Itemized modification records.
● ● ● ●
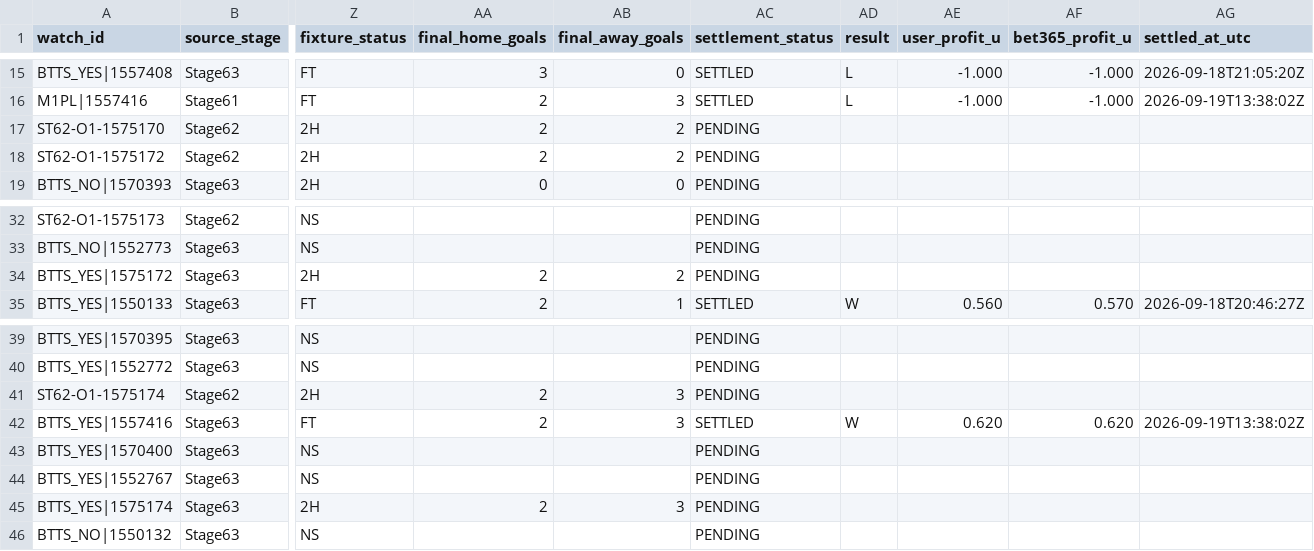
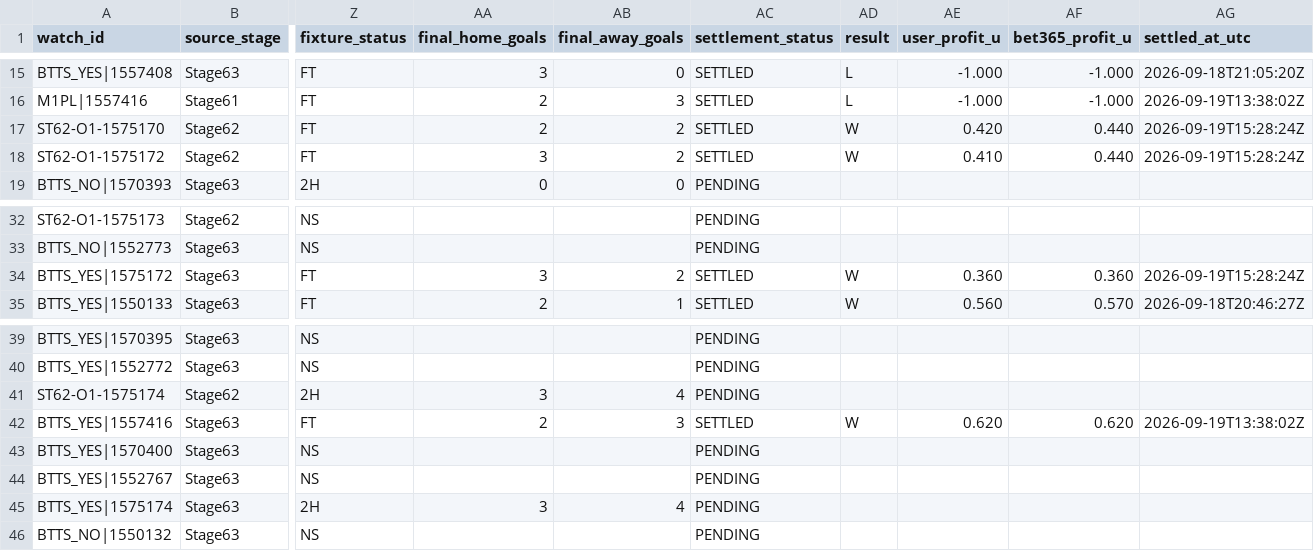
Before and after one commit to nekakoval-crypto/football-data-bridge, a CSV file: ops/stage65_watch_ledger.csv, drawn as a sheet; only a part is shown, gaps mark what is left out; the diff names each change by its address in the sheet, - before the commit and + after, or states it on an @@ line.

Commit message:
Stage 65 watch performance update

```diff
--- a/ops/stage65_watch_ledger.csv
+++ b/ops/stage65_watch_ledger.csv
-Z17:Z18 (fixture_status): 2H
+Z17:Z18 (fixture_status): FT
-AC17:AC18 (settlement_status): PENDING
+AC17:AC18 (settlement_status): SETTLED
-AD17:AD18 (result): (empty)
+AD17:AD18 (result): W
-AE17 (user_profit_u): (empty)
+AE17 (user_profit_u): 0.420
-AF17:AF18 (bet365_profit_u): (empty)
+AF17:AF18 (bet365_profit_u): 0.440
-AG17:AG18 (settled_at_utc): (empty)
+AG17:AG18 (settled_at_utc): 2026-09-19T15:28:24Z
-AA18 (final_home_goals): 2
+AA18 (final_home_goals): 3
-AE18 (user_profit_u): (empty)
+AE18 (user_profit_u): 0.410
-Z34 (fixture_status): 2H
+Z34 (fixture_status): FT
-AA34 (final_home_goals): 2
+AA34 (final_home_goals): 3
-AC34 (settlement_status): PENDING
+AC34 (settlement_status): SETTLED
-AD34 (result): (empty)
+AD34 (result): W
-AE34 (user_profit_u): (empty)
+AE34 (user_profit_u): 0.360
-AF34 (bet365_profit_u): (empty)
+AF34 (bet365_profit_u): 0.360
-AG34 (settled_at_utc): (empty)
+AG34 (settled_at_utc): 2026-09-19T15:28:24Z
-AA41 (final_home_goals): 2
+AA41 (final_home_goals): 3
-AB41 (final_away_goals): 3
+AB41 (final_away_goals): 4
-AA45 (final_home_goals): 2
+AA45 (final_home_goals): 3
-AB45 (final_away_goals): 3
+AB45 (final_away_goals): 4
```
Also changed, not shown: 3 other files.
● ● ● ●
TASK. An exact copy of every line above, minus the pictures, is the required output.

RESULT OF THIS EXERCISE.
Before and after one commit to nekakoval-crypto/football-data-bridge, a CSV file: ops/stage65_watch_ledger.csv, drawn as a sheet; only a part is shown, gaps mark what is left out; the diff names each change by its address in the sheet, - before the commit and + after, or states it on an @@ line.

Commit message:
Stage 65 watch performance update

```diff
--- a/ops/stage65_watch_ledger.csv
+++ b/ops/stage65_watch_ledger.csv
-Z17:Z18 (fixture_status): 2H
+Z17:Z18 (fixture_status): FT
-AC17:AC18 (settlement_status): PENDING
+AC17:AC18 (settlement_status): SETTLED
-AD17:AD18 (result): (empty)
+AD17:AD18 (result): W
-AE17 (user_profit_u): (empty)
+AE17 (user_profit_u): 0.420
-AF17:AF18 (bet365_profit_u): (empty)
+AF17:AF18 (bet365_profit_u): 0.440
-AG17:AG18 (settled_at_utc): (empty)
+AG17:AG18 (settled_at_utc): 2026-09-19T15:28:24Z
-AA18 (final_home_goals): 2
+AA18 (final_home_goals): 3
-AE18 (user_profit_u): (empty)
+AE18 (user_profit_u): 0.410
-Z34 (fixture_status): 2H
+Z34 (fixture_status): FT
-AA34 (final_home_goals): 2
+AA34 (final_home_goals): 3
-AC34 (settlement_status): PENDING
+AC34 (settlement_status): SETTLED
-AD34 (result): (empty)
+AD34 (result): W
-AE34 (user_profit_u): (empty)
+AE34 (user_profit_u): 0.360
-AF34 (bet365_profit_u): (empty)
+AF34 (bet365_profit_u): 0.360
-AG34 (settled_at_utc): (empty)
+AG34 (settled_at_utc): 2026-09-19T15:28:24Z
-AA41 (final_home_goals): 2
+AA41 (final_home_goals): 3
-AB41 (final_away_goals): 3
+AB41 (final_away_goals): 4
-AA45 (final_home_goals): 2
+AA45 (final_home_goals): 3
-AB45 (final_away_goals): 3
+AB45 (final_away_goals): 4
```
Also changed, not shown: 3 other files.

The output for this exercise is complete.